Note: This is Glendale today. In the 1870s a number of towns in southern Utah decided to create what they called a United Order - a form of communal living. Within a year the experiment failed in Glendale, as it did in almost all of the other communities that tried it. --- Orderville, Utah
Note: However, there was one exception. A town just four miles down the road from Glendale, now called Orderville. Orderville seemed identical along nearly every dimension but which lived in communal living for a decade. --- My Work ======== Questions ------------
Why do some attempts at collective action succeed while most fail?
How do people decide what to contribute to and how to contribute?
In what ways do our current systems lead to sub-optimal outcomes? How could we optimize public goods production?
Note: The question about why Orderville succeeded while so many other attempts failed is basically the same question I'm trying to answer today, in an online context. Why do some attempts succeed while most fail? I've focused mostly on the micro- and meso-level. How do people make decisions about what to do and how do those decisions aggregate to impact the success of populations of projects? And specifically, how do local decisions lead to globally sub-optimal outcomes and can we change that? --- Approaches ---------
Survey of new community founders about their motivations and goals
Network structure of participation in early communities
Agent-based modeling of participation decisions
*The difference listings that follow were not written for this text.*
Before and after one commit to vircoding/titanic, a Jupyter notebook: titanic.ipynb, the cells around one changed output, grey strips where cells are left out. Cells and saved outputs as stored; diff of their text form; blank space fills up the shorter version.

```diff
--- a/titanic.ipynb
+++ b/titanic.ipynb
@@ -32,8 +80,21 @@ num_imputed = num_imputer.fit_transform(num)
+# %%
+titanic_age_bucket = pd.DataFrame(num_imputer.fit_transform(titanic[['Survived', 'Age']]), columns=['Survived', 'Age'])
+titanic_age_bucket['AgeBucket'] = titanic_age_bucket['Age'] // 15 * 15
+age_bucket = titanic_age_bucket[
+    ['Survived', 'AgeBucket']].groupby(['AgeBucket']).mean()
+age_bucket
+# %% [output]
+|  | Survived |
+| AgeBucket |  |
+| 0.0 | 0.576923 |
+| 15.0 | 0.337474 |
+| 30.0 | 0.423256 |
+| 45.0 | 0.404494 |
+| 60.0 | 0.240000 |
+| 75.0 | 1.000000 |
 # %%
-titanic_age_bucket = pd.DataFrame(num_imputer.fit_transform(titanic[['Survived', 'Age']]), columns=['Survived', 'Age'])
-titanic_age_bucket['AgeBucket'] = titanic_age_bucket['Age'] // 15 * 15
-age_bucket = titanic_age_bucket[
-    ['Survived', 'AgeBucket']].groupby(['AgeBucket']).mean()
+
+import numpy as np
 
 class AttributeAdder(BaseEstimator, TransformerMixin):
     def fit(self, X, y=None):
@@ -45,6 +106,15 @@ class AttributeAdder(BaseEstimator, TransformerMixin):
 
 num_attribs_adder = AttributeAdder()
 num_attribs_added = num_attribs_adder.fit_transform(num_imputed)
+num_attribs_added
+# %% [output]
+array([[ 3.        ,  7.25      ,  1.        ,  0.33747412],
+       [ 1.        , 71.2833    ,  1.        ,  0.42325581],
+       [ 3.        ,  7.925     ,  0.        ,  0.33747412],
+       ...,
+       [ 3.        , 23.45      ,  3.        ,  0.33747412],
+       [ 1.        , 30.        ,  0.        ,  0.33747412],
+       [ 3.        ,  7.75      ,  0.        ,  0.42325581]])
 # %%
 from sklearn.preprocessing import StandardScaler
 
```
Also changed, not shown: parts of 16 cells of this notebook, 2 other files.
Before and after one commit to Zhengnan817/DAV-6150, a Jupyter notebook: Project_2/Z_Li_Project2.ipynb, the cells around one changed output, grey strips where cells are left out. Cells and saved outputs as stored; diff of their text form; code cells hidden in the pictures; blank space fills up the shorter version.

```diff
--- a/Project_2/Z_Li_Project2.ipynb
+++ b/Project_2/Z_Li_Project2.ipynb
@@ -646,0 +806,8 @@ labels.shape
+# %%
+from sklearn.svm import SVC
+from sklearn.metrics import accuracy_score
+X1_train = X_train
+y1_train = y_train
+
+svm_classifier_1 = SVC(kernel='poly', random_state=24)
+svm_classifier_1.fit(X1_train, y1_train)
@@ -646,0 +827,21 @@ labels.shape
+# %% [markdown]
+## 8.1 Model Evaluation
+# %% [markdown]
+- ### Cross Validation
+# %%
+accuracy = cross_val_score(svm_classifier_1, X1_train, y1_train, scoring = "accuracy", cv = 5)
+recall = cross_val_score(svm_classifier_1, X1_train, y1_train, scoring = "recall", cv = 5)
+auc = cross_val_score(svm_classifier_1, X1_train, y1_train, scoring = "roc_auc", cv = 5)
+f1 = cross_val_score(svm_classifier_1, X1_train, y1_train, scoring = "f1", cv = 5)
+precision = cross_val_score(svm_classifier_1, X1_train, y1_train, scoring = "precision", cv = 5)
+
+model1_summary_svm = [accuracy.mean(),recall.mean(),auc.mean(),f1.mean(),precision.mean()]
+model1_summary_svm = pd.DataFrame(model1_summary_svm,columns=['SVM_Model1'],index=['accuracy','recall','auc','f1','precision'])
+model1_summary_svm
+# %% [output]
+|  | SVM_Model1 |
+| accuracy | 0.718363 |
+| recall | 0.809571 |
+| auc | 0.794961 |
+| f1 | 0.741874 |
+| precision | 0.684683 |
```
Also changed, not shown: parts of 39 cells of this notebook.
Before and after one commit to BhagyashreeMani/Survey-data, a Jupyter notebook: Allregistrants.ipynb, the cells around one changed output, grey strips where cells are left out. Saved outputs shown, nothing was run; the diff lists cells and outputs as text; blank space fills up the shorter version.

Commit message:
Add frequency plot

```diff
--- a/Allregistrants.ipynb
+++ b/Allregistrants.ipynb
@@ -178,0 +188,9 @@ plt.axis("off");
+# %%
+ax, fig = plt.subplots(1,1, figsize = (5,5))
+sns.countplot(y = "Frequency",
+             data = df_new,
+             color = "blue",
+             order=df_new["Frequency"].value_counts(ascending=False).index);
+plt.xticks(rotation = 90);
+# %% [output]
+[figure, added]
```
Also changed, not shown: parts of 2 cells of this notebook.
Note: I am still a PhD student and so most of these are works-in-progress, but these are some projects we've been working on that are relevant to this workshop. We surveyed founders of new communities about their expectations and goals for their communities to get a sense of what the initial population of communities looks like. In another project, we are looking at how various structures of participation arise on Wikia and how different structures relate to project outcomes. Finally, we're working on an agent-based modeling project to simulate how people decide when and where to contribute. --- Workshop Questions ============== Note: So, my broad interests are in collective action and in how local decision-making relates to the provision of public goods. I am particularly interested in how new projects gain attention and contributions. I think that the emergence of user roles is very important in answering those questions. --- How do roles differ by project size? ------------------- - Most projects are never intended to be Linux or Wikipedia - Small and large projects have different needs. - What sorts of roles exist in small communities? - How does that distribution change as communities grow? Note: For example, I would be very interested in exploring how roles differ in small and large communities. In our survey paper we found that most founders actually seek to create small, niche communities. On Wikia, there are many more communities like Warrior Cats Original Fan Stories and Art Wiki than there are Game of Thrones Wiki. I am interested in how roles are enacted in small communities and whether there might be different roles than those that appear in large communities where most research on roles has occurred? I also would love to know when and how the distribution changes as a community grows. --- What are the feedback loops for contributors? -------------------- - How does the state of a project influence which roles people take on? - How do people perceive the state of the environment and identify needs? Note: I would also be interested in studying how people perceive the needs of a system and how they select into the roles that they perform. Does the distribution of roles respond to needs in the system? What needs are more difficult to signal? --- How can we enable more complex collective action? ------------------ - Commons-based peer production has only worked in a few domains (e.g., FOSS, Wikipedia, OSM) where: - Roles are fairly interchangeable - Outputs are visible with clear standards - What sorts of tools or processes could enable different kinds of roles to contribute to public goods? Note: Finally, I wonder whether we are at the high-water mark for peer production or whether this is only the beginnning. This model has been successful in a few domains but has failed in many others. To put a role-based spin on this question, what are the constraints stopping people from applying different types of expertise to peer production projects and can they be overcome?